It’s also more expensive to buy, with increasing house prices resulting in the national average first home buyer loan size increased by 4.58 percent to $283,200 in August compared to August 2009. These factors caused a rise to the national average first home buyer mortgage repayments of 21.86 percent to $1962 per month, according to the report.
In addition, the First Home Owner’s Boost ended in December 2009, and $50 million less is being paid per month to first home buyers through First Home Owner Grant than there was in August 2009.
Signs of life returning to the mortgage market
Despite the gloomy outlook for first home buyers, many are starting to return to the market.
“Applications for introductory rate home loans on RateCity (typically the most popular product for first home buyers) have nearly tripled since May, and as these applications take a few months to turn into settled loans, there’s a good chance we’ll see uplift in coming months,” Smith says.
While interest rates remain stable and we see an improvement in the economy, first home buyers could use this opportunity to enter the market for their first home.
And there are ways to beat rising rates and save, by shopping around for a good value home loan that will suit your needs.
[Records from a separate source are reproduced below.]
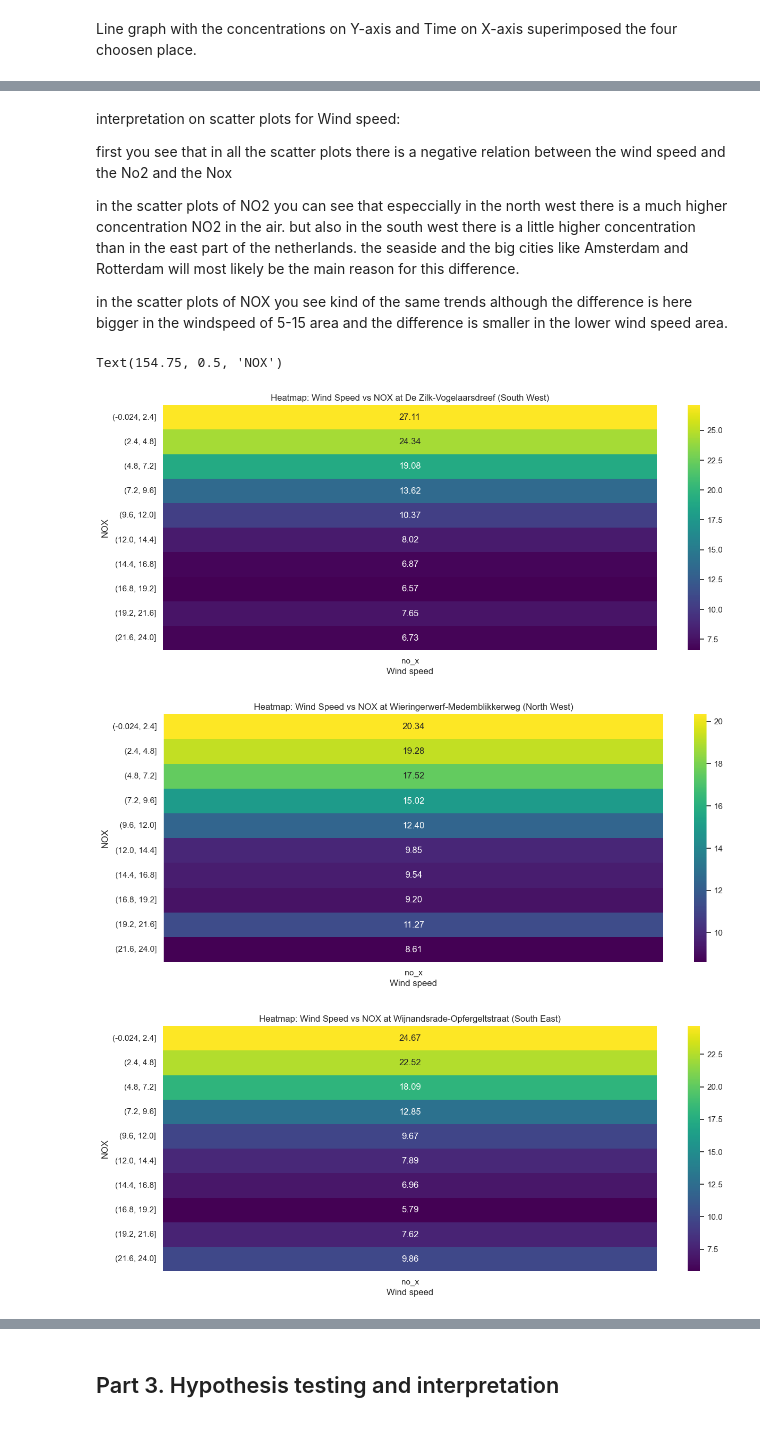
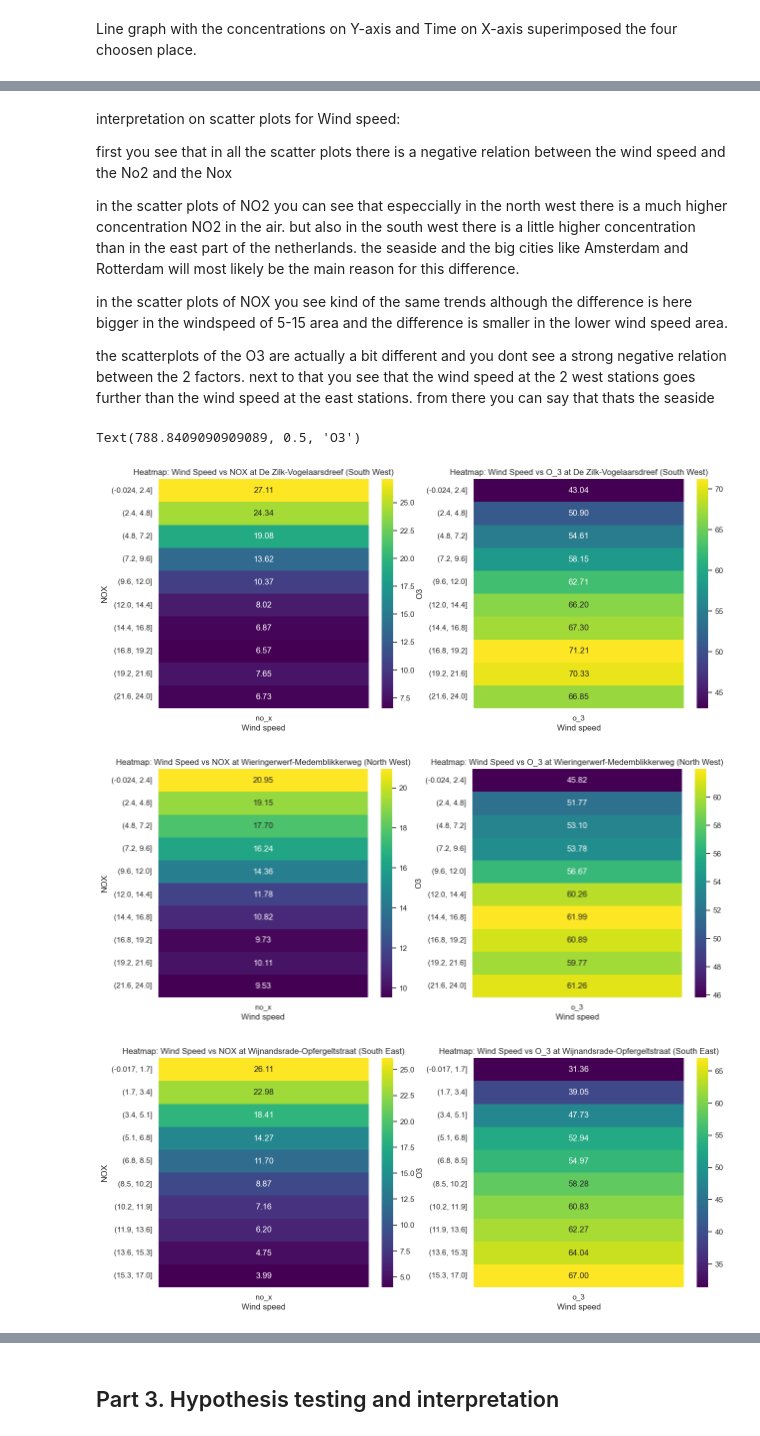
Before and after one commit to nguyenquan12121/GA2, a Jupyter notebook: GA2-Pim (1).ipynb, the cells around one changed output, grey strips where cells are left out. Saved outputs shown, nothing was run; the diff lists cells and outputs as text; code cells hidden in the pictures.

```diff
--- a/GA2-Pim (1).ipynb
+++ b/GA2-Pim (1).ipynb
@@ -545,37 +578,72 @@ first you see that in all the scatter plots there is a negative relation between
 in the scatter plots of NO2 you can see that especcially in the north west there is a much higher concentration NO2 in the air. but also in the south west there is a little higher concentration than in the east part of the netherlands. the seaside and the big cities like Amsterdam and Rotterdam will most likely be the main reason for this difference.
 
 in the scatter plots of NOX you see kind of the same trends although the difference is here bigger in the windspeed of 5-15 area and the difference is smaller in the lower wind speed area.
+
+the scatterplots of the O3 are actually a bit different and you dont see a strong negative relation between the 2 factors. next to that you see that the wind speed at the 2 west stations goes further than the wind speed at the east stations. from there you can say that thats the seaside
 # %%
 
 plt.figure(figsize=(15, 6))
+plt.subplot(1, 2, 1)
 heatmap_data_no_x = pd.pivot_table(df_station1, values='no_x', index=pd.cut(df_station1['wind_speed'], bins=10), aggfunc='mean')
 sns.heatmap(heatmap_data_no_x, cmap='viridis', annot=True, fmt=".2f")
 plt.title('Heatmap: Wind Speed vs NOX at De Zilk-Vogelaarsdreef (South West)')
 plt.xlabel('Wind speed')
 plt.ylabel('NOX')
 
+plt.subplot(1, 2, 2)
+heatmap_data_no_x = pd.pivot_table(df_station1, values='o_3', index=pd.cut(df_station1['wind_speed'], bins=10), aggfunc='mean')
+sns.heatmap(heatmap_data_no_x, cmap='viridis', annot=True, fmt=".2f")
+plt.title('Heatmap: Wind Speed vs O_3 at De Zilk-Vogelaarsdreef (South West)')
+plt.xlabel('Wind speed')
+plt.ylabel('O3')
+
+
 plt.figure(figsize=(15, 6))
-heatmap_data_no_x = pd.pivot_table(df_station2, values='no_x', index=pd.cut(df_station1['wind_speed'], bins=10), aggfunc='mean')
+plt.subplot(1, 2, 1)
+heatmap_data_no_x = pd.pivot_table(df_station2, values='no_x', index=pd.cut(df_station2['wind_speed'], bins=10), aggfunc='mean')
 sns.heatmap(heatmap_data_no_x, cmap='viridis', annot=True, fmt=".2f")
 plt.title('Heatmap: Wind Speed vs NOX at Wieringerwerf-Medemblikkerweg (North West)')
 plt.xlabel('Wind speed')
 plt.ylabel('NOX')
 
+plt.subplot(1, 2, 2)
+heatmap_data_no_x = pd.pivot_table(df_station2, values='o_3', index=pd.cut(df_station2['wind_speed'], bins=10), aggfunc='mean')
+sns.heatmap(heatmap_data_no_x, cmap='viridis', annot=True, fmt=".2f")
+plt.title('Heatmap: Wind Speed vs O_3 at Wieringerwerf-Medemblikkerweg (North West)')
+plt.xlabel('Wind speed')
+plt.ylabel('O3')
+
 plt.figure(figsize=(15, 6))
-heatmap_data_no_x = pd.pivot_table(df_station3, values='no_x', index=pd.cut(df_station1['wind_speed'], bins=10), aggfunc='mean')
+plt.subplot(1, 2, 1)
+heatmap_data_no_x = pd.pivot_table(df_station3, values='no_x', index=pd.cut(df_station3['wind_speed'], bins=10), aggfunc='mean')
 sns.heatmap(heatmap_data_no_x, cmap='viridis', annot=True, fmt=".2f")
 plt.title('Heatmap: Wind Speed vs NOX at Wijnandsrade-Opfergeltstraat (South East)')
 plt.xlabel('Wind speed')
 plt.ylabel('NOX')
 
+plt.subplot(1, 2, 2)
+heatmap_data_no_x = pd.pivot_table(df_station3, values='o_3', index=pd.cut(df_station3['wind_speed'], bins=10), aggfunc='mean')
+sns.heatmap(heatmap_data_no_x, cmap='viridis', annot=True, fmt=".2f")
+plt.title('Heatmap: Wind Speed vs O_3 at Wijnandsrade-Opfergeltstraat (South East)')
+plt.xlabel('Wind speed')
+plt.ylabel('O3')
+
 plt.figure(figsize=(15, 6))
-heatmap_data_no_x = pd.pivot_table(df_station4, values='no_x', index=pd.cut(df_station1['wind_speed'], bins=10), aggfunc='mean')
+plt.subplot(1, 2, 1)
+heatmap_data_no_x = pd.pivot_table(df_station4, values='no_x', index=pd.cut(df_station4['wind_speed'], bins=10), aggfunc='mean')
 sns.heatmap(heatmap_data_no_x, cmap='viridis', annot=True, fmt=".2f")
 plt.title('Heatmap: Wind Speed vs NOX at Wekerom-Riemterdijk (North East)')
 plt.xlabel('Wind speed')
 plt.ylabel('NOX')
+
+plt.subplot(1, 2, 2)
+heatmap_data_no_x = pd.pivot_table(df_station4, values='o_3', index=pd.cut(df_station4['wind_speed'], bins=10), aggfunc='mean')
+sns.heatmap(heatmap_data_no_x, cmap='viridis', annot=True, fmt=".2f")
+plt.title('Heatmap: Wind Speed vs O_3 at Wekerom-Riemterdijk (North East)')
+plt.xlabel('Wind speed')
+plt.ylabel('O3')
 # %% [output]
-Text(154.75, 0.5, 'NOX')
+Text(788.8409090909089, 0.5, 'O3')
-[figure, old version]
+[figure, new version]
-[figure, old version]
+[figure, new version]
-[figure, old version]
+[figure, new version]
```
Also changed, not shown: parts of 3 cells of this notebook.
Compare home loans online as the right home loan could mean a big difference to your repayments. For instance, the current benchmark basic variable rate is 6.78 percent, however one of the best variable comparison rates on RateCity is at 6.46 percent. For a $300,000 mortgage size, you could potentially save $19,200 over a 25-year term loan.
“The finer details about home loans can mean a big difference to the cost so make sure you spend some time reading the product disclosure statement to make sure you understand the contract and it is right for you,” Smith said.